When my dad comes to Revelstoke for his annual ski trip, he comments how most of the money he spends is anywhere but Revelstoke Mountain Resort. Add up the cost of flights, transportation, a few meals out and accommodation, and lift tickets are only a small part of his overall trip costs. RMR is the reason he’s here, but they only get a fraction of his money.
I say this, because it strikes me that the resort is missing out. There’s all sorts of accommodation development happening around Revelstoke, from the Explorers Society in the McKinnon Block, to the many vacation rentals, to David Evans’ treehouse hotel.
Meanwhile, Northland Properties, which owns RMR, is standing pat. For whatever reason, they don’t see the demand to develop new accommodation on their land. It’s not for lack of ability — according to the province’s Resort Development Branch, they can build another 4,000 bed units at the resort before they need to build new infrastructure.
I asked Graham Rennie, the president of Northland Asset Management, which runs RMR, said there isn’t enough demand to build more hotels at the resort. He may be right. Northland has lots of experience in hotel development, mostly through the Sandman chain, so they’re not exactly amateurs in that field.
At the same time, the longer they hold off development, the more other people will move in. There’s other properties near the base of the resort and in the city core that can be developed, and likely will over time. If RMR doesn’t build, someone else will.
RMR’s advantage is they’re the only ones that can build ski-in, ski-out accommodation. Other resorts like Big White made that their bread & butter, but RMR is missing out on that market to. The void of on-mountain vacation rentals outside the luxury Sutton Place Hotel is being filled in town.
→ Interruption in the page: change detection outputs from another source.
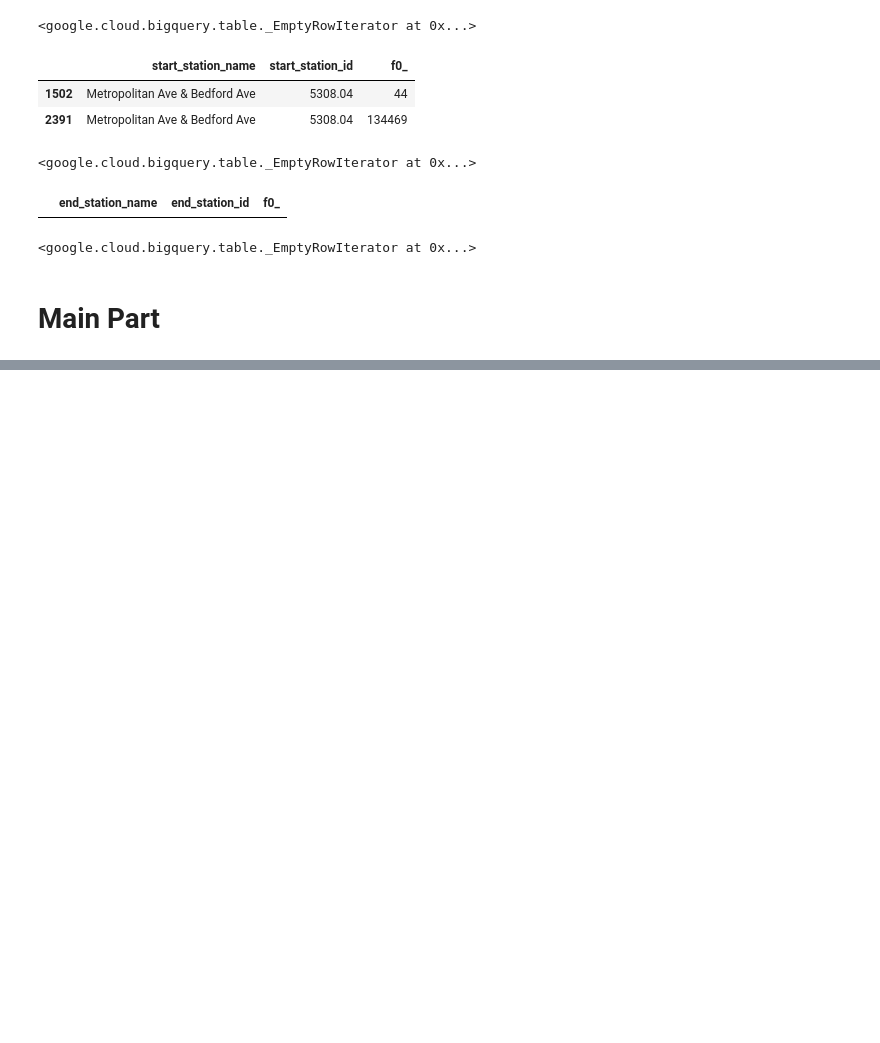
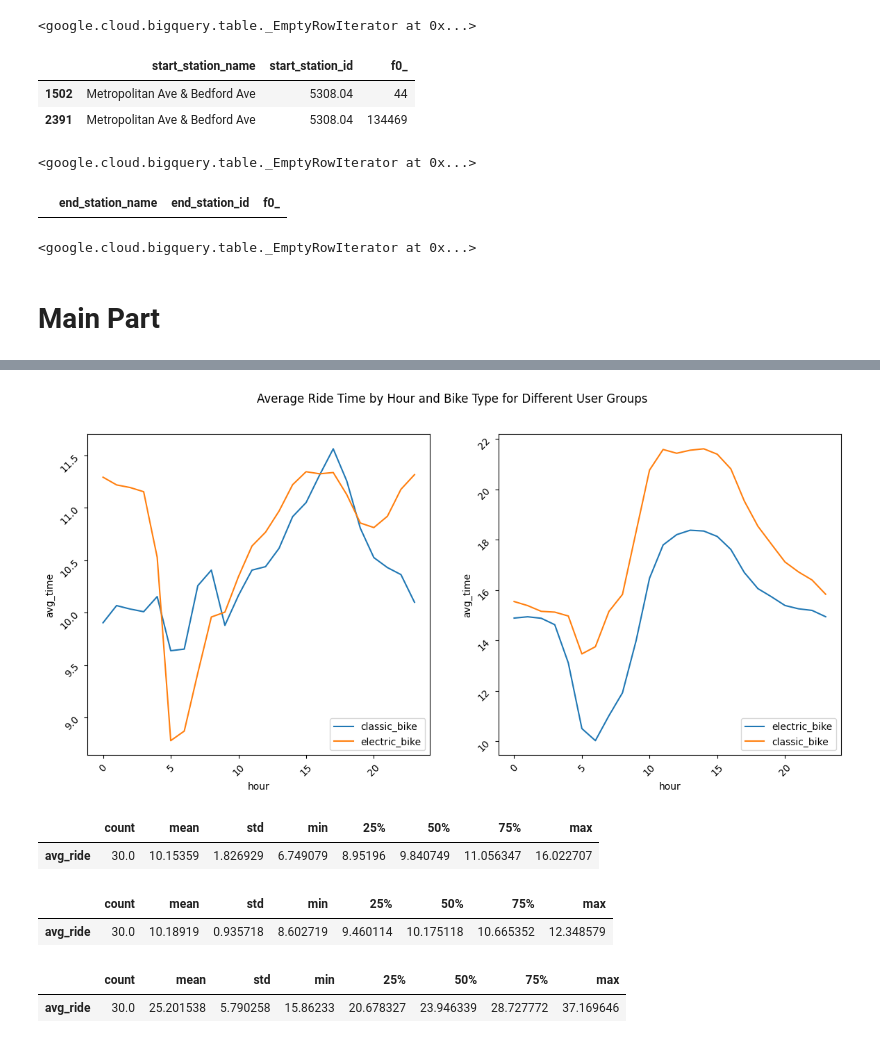
Before and after one commit to olshevskaa/citibike-nyc, a Jupyter notebook: notebooks/citibike.ipynb, the cells around one changed output, grey strips where cells are left out. Drawn from its saved outputs; the diff is of its cells as text; code cells hidden in the pictures; blank space fills up the shorter version.

```diff
--- a/notebooks/citibike.ipynb
+++ b/notebooks/citibike.ipynb
@@ -765,0 +695,77 @@ ax[1].legend(loc='lower right')
+# %%
+query = f"""
+    SELECT
+        member_casual,
+        rideable_type,
+        EXTRACT(HOUR FROM started_at) as hour,
+        AVG(ride_time) as avg_time
+        FROM {cleaned_table_ref}
+    GROUP BY member_casual, rideable_type, hour
+"""
+
+df = client.query(query).to_dataframe()
+df = df.sort_values(by='hour')
+
+member_df = df[df['member_casual'] == 'member']
+casual_df = df[df['member_casual'] == 'casual']
+
+fig, ax = plt.subplots(1,2, figsize=(14, 6))
+
+sns.lineplot(data=member_df, x='hour', y='avg_time', hue='rideable_type', ax=ax[0])
+sns.lineplot(data=casual_df, x='hour', y='avg_time', hue='rideable_type', ax=ax[1])
+
+ax[0].tick_params(labelrotation=45)
+ax[0].legend(loc='lower right')
+
+ax[1].tick_params(labelrotation=45)
+ax[1].legend(loc='lower right')
+
+plt.suptitle('Average Ride Time by Hour and Bike Type for Different User Groups')
+plt.show()
+# %% [output]
+[figure, added]
+# %%
+query = f"""
+    SELECT start_station_name, AVG(ride_time) as avg_ride
+    FROM {cleaned_table_ref}
+    WHERE member_casual = 'member' AND rideable_type = 'classic_bike'
+    GROUP BY start_station_name
+    ORDER BY COUNT(*) DESC
+    LIMIT 30
+"""
+
+df = client.query(query).to_dataframe()
+df.describe().T
+# %% [output]
+|  | count | mean | std | min | 25% | 50% | 75% | max |
+| avg_ride | 30.0 | 10.15359 | 1.826929 | 6.749079 | 8.95196 | 9.840749 | 11.056347 | 16.022707 |
+# %%
+query = f"""
+    SELECT start_station_name, AVG(ride_time) as avg_ride
+    FROM {cleaned_table_ref}
+    WHERE member_casual = 'member' AND rideable_type = 'electric_bike'
+    GROUP BY start_station_name
+    ORDER BY COUNT(*) DESC
+    LIMIT 30
+"""
+
+df = client.query(query).to_dataframe()
+df.describe().T
+# %% [output]
+|  | count | mean | std | min | 25% | 50% | 75% | max |
+| avg_ride | 30.0 | 10.18919 | 0.935718 | 8.602719 | 9.460114 | 10.175118 | 10.665352 | 12.348579 |
+# %%
+query = f"""
+    SELECT start_station_name, AVG(ride_time) as avg_ride
+    FROM {cleaned_table_ref}
+    WHERE member_casual = 'casual' AND rideable_type = 'classic_bike'
+    GROUP BY start_station_name
+    ORDER BY COUNT(*) DESC
+    LIMIT 30
+"""
+
+df = client.query(query).to_dataframe()
+df.describe().T
+# %% [output]
+|  | count | mean | std | min | 25% | 50% | 75% | max |
+| avg_ride | 30.0 | 25.201538 | 5.790258 | 15.86233 | 20.678327 | 23.946339 | 28.727772 | 37.169646 |
```
Also changed, not shown: parts of 41 cells of this notebook.
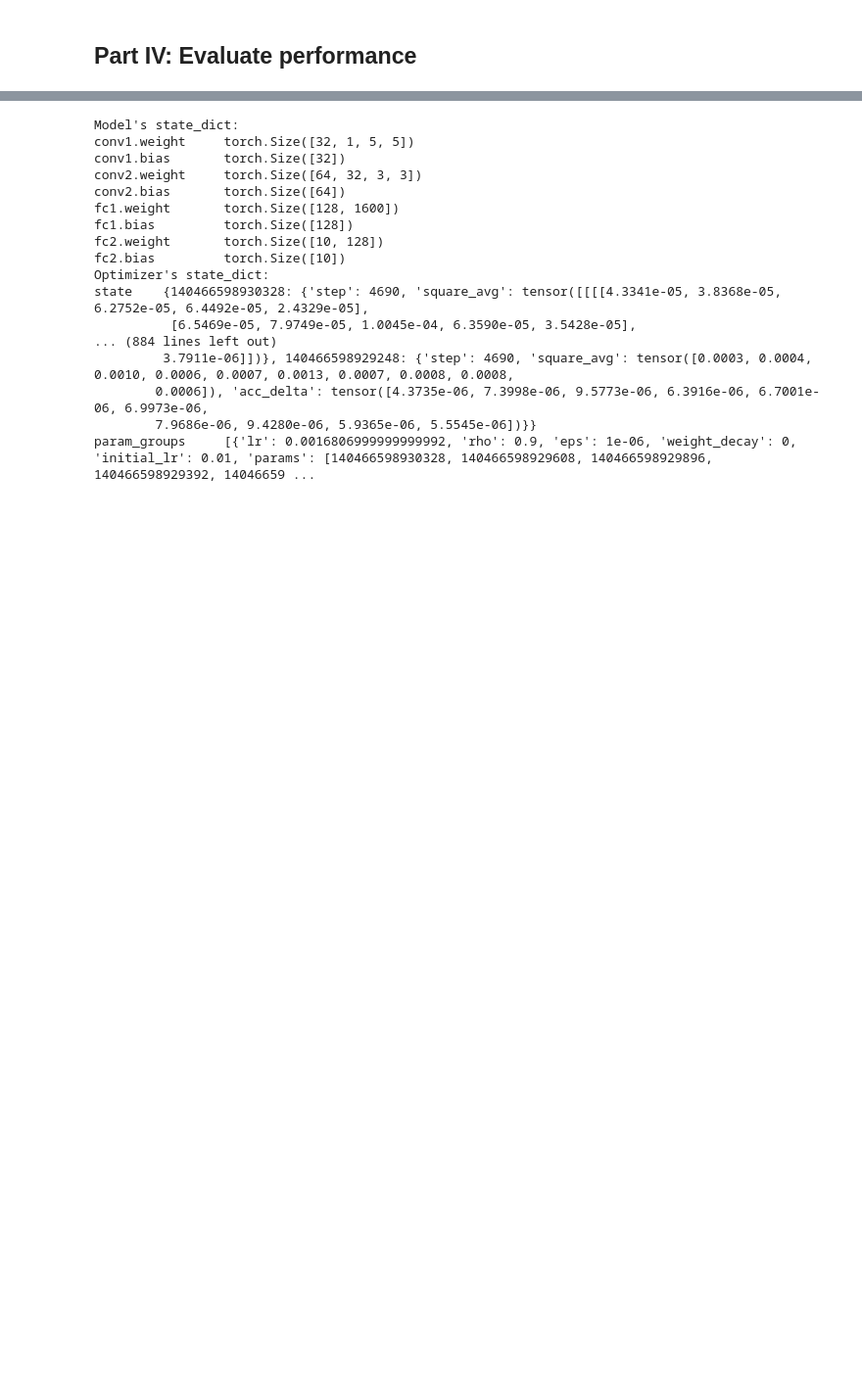
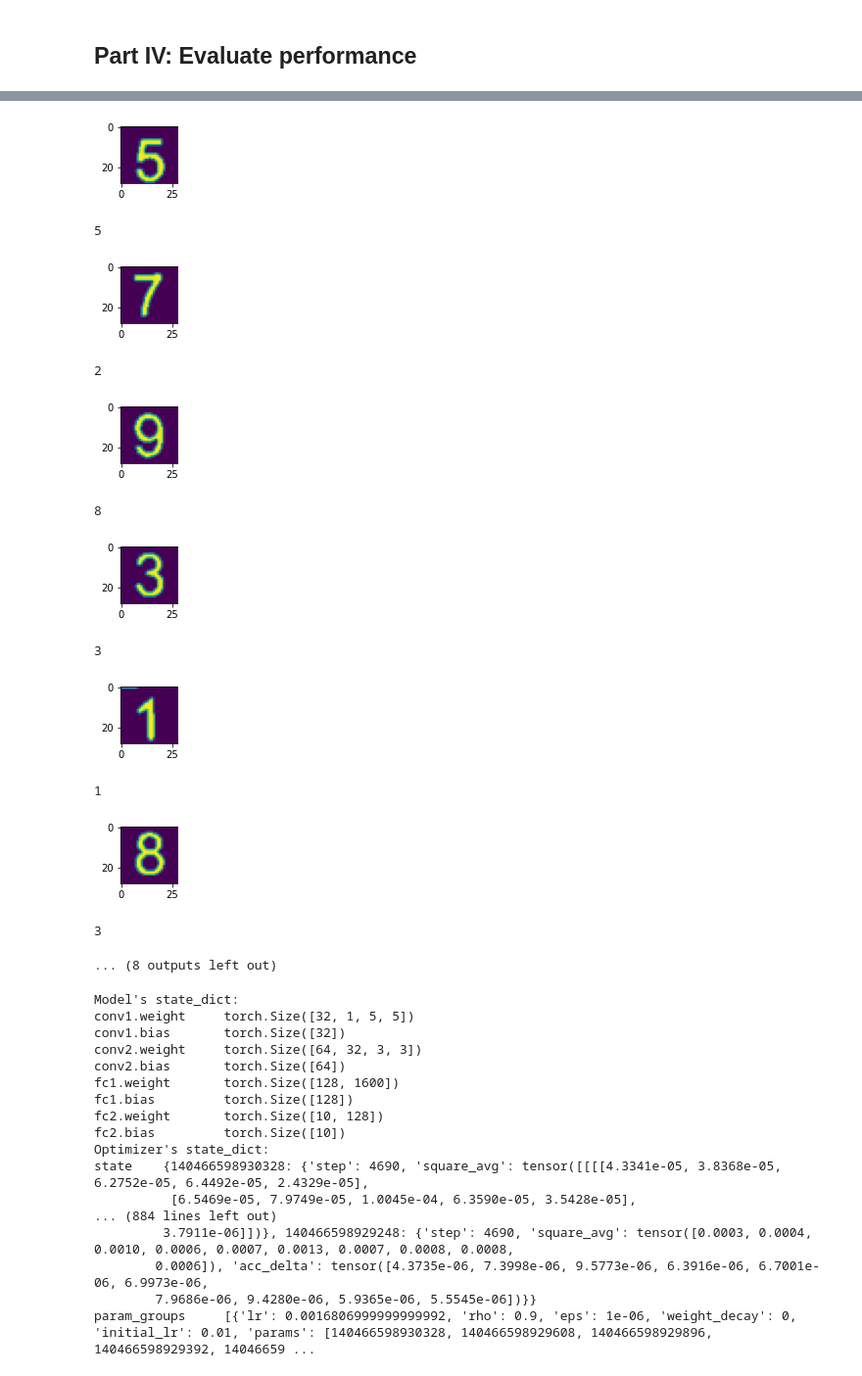
Before and after one commit to entire/sudoku-solver, a Jupyter notebook: digit_classifier/pytorch_digit_classifier.ipynb, the cells around one changed output, grey strips where cells are left out. Shown: that part at 98% size. Cells and saved outputs as stored; diff of their text form; code cells hidden in the pictures; blank space fills up the shorter version.

Commit message:
further pytorch experiments in jupyter notebook

```diff
--- a/digit_classifier/pytorch_digit_classifier.ipynb
+++ b/digit_classifier/pytorch_digit_classifier.ipynb
@@ -255,3 +250,43 @@ ImportError: /home/kosuke/miniconda3/envs/source_cv4_py36/bin/../lib/libfontconf
+# %%
+transform = transforms.Compose([
+    transforms.Resize((28, 28)),
+    transforms.Grayscale(num_output_channels=1),
+    transforms.ToTensor(),
+#     transforms.Normalize((0.1307,), (0.3081,))
+])
+
+model.eval()
+
+for i in range(10):
+    img = Image.open(f"/home/kosuke/Downloads/pytorch-example/test_data/1/test_cell{i+1}.jpg")
+    img_tensor = transform(img)
+    img_tensor_array = img_tensor.unsqueeze(0)
+#     img_tensor_array = img_tensor.unsqueeze(0)
+
+    plt.subplot(2,5, i+1)
+    plt.imshow(pil_image)
+
+    pil_image = transforms.ToPILImage(mode='L')(img_tensor)
+    with torch.no_grad():
+        data = Variable(img_tensor_array)
+    plt.imshow(pil_image)
+    plt.show()
+    out = model(data)
+    print(out.data.max(1, keepdim=True)[1].item())
+# %% [output]
+[figure, added]
+5
+[figure, added]
+2
+[figure, added]
+8
+[figure, added]
+3
+[figure, added]
+1
+[figure, added]
+3
+... (8 outputs left out)
 # %%
 # Print model's state_dict
 print("Model's state_dict:")
```
Also changed, not shown: parts of 12 cells of this notebook.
Northland deserves credit for keeping the lifts spinning when the original developers bailed. It strikes me that by not maximizing their assets at the resort, they’re letting other developers come in and soak up the market.